Philippine Air Force members deliver hope to future generation
Philippine Air Force personnel prepared for an invasion to strike the Villamor Air Base in Pasay City recently – with the hopes they could battle despair and deliver hope for the future.
The invaders – about 20 children — fell in line early one Saturday morning in July for a special program. At first glance, they appear to be normal school children out for a weekend field trip. Life for these children, however, is far from normal and less than ideal. They are the children of Bantay Bata Foundation, a non-governmental child welfare organization that rescues, shelters and rehabilitates abused and sick children in the Philippines.
Neglected children are a perennial problem in the Philippines, with as many as 100,000 street children in Metro Manila alone. They live in desperate poverty, suffer from poor health and are often victims of drug abuse. They survive by selling cigarettes, flowers, newspapers and, sometimes, themselves.
While some of these children have parents, most are forced to fend for themselves given their families’ financial situation. Meanwhile, other kids are simply abandoned by their parents. About 100 children are turned over to the Department of Social Welfare and Development across the country every two months, according to government statistics.
As soon as the children of Bantay Bata arrived at the Rotary Hangar, they met with members of the 207th Tactical Helicopter Squadron. Seven-year-old Arnel was among the first in line.

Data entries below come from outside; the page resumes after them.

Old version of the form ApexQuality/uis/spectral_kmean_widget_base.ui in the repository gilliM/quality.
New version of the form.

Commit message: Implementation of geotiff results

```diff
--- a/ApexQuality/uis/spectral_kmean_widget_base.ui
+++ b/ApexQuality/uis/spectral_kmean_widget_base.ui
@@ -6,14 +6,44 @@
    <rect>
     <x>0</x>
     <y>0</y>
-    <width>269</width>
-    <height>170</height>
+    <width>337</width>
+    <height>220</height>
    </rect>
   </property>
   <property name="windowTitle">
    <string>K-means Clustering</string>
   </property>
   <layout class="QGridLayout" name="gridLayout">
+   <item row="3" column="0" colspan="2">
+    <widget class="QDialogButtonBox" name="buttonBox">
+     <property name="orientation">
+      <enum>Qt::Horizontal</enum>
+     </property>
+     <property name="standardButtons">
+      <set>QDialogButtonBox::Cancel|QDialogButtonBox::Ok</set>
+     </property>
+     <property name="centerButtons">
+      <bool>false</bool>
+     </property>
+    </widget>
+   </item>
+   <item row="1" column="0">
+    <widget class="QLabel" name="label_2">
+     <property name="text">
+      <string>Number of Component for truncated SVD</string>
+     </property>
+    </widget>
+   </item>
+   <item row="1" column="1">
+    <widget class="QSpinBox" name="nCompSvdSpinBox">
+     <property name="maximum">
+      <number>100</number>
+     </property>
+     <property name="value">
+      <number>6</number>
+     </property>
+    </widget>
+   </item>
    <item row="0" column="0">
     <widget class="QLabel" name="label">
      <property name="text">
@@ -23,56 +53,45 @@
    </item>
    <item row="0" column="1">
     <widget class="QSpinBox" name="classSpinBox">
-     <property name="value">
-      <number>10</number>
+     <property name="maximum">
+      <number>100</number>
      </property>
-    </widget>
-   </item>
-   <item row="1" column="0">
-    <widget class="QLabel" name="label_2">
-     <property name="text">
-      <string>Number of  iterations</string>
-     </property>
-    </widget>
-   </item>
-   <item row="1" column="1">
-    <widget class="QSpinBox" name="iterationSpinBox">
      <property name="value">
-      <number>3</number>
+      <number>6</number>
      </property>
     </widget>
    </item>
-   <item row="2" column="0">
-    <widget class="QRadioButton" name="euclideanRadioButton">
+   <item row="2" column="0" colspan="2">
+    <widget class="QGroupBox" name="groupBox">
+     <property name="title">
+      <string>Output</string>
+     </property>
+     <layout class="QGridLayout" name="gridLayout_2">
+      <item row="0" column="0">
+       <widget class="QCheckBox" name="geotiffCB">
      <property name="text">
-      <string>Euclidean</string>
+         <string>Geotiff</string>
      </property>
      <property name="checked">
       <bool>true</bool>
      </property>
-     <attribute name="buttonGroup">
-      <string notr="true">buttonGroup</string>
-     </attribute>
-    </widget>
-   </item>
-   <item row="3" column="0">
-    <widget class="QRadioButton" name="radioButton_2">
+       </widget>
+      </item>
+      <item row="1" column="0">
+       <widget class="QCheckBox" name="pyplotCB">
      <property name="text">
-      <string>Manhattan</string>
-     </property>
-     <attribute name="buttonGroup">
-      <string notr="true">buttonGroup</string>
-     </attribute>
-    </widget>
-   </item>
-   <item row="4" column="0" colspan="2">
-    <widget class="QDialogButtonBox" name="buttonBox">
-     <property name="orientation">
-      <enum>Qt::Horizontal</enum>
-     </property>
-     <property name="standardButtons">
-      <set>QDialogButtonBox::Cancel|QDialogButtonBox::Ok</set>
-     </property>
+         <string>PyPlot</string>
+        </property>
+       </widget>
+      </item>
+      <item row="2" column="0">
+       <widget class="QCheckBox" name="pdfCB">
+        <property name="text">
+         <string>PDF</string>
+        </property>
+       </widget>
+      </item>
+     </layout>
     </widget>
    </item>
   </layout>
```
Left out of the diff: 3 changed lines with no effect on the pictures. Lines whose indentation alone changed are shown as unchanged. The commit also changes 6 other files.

Arnel had been loitering in the streets of Manila until he was turned over by a concerned citizen to Bantay Bata, caretakers said. He’s been in the company of other street children since his mother left him wandering in Manila Bay. It was unclear, however, if Arnel’s parents live in Manila. All he knows is that his mother never came back to fetch him after letting him play along the bay walk of Manila Bay.
Recognizing the plight of abandoned children, the PAF together with the Rotaract Club of Lucena City partnered with the Bantay Bata Foundation to offer recreation activities.
PAF organizers hope these young boys and girls find inspiration from military members to become model citizens, despite the challenges they are facing. Military members participate in community-oriented programs like this one throughout the year.
As the children settled in the party area of the hangar, each was accompanied by a military member acting as parent for the day. Arnel’s parent was Jerry Reabad, an Air Force staff sergeant.
Arnel reminded Reabad of his son who is the same age. Reabad is a father of three children, two girls and a boy. It has been almost a year since he has seen his children as his family is based in Binangonan Town, Rizal Province, in central Luzon Island.
“It is occasions like this that makes me miss my family, especially my son. He’s turning 8 next month,” Reabad said as he took Arnel on his lap.
Reabad bonded with Arnel, as if the child were his own. Along with other children and their “parents,” the two participated in traditional Filipino games such as the pabitin (a rack of goodies suspended over a crowd of children), palo sebo (climbing a slippery bamboo pole), and basagan ng palayok (breaking a suspended clay pot). Winners of the games received prizes including candy, toys and clothes.
After the games, the children were treated to lunch — served in “boodle fight” fashion, where food is piled onto a long table and guests use their bare hands to eat. The intention was to show the children a traditional way for Filipino soldiers dine together and to give them a glimpse of military life.
After lunch, the children were treated to movie time featuring cartoons. Arnel was particularly excited as this was the first time he watched a full-length cartoon.
“I want to be a spaceman like one of the characters in the movie,” Arnel said, referring to Buzz Lightyear in Toy Story.
As the children watched the cartoon, PAF Capt. Sheila Marie Dauz, was teary-eyed.
“Despite their plight, these kids have not lost their innocence,” she said. “It’s a pity their parents are unable to take care of them.”
Dauz wiped away her tears as soon as Abel, her child for the day, approached. Abel had been under the care of his grandmother but had to be turned over to Bantay Bata when she died.
Later, the children were treated to a photo shoot on helicopters parked at ramp.
“I changed my mind. I want to be a pilot instead!” Arnel said after having his photo taken in the helicopter.
Shortly after the photo shoot, the children were given a tour of the PAF Museum to view past and present aircraft. At the end of the day, PAF personnel distributed school supplies and clothes before ferrying the children back to the Bantay Bata compound in Quezon City.
“It’s always hard for some of these kids to say goodbye to foster parents, as most of them long for the love and care of parents,” a caretaker said during the closing ceremony.
“I am not sure if I will ever see Arnel again, but I hope he does not forget me despite the short time we spent in this party,” said Reabad. “And I hope he keeps his dream to become a pilot when grows up.”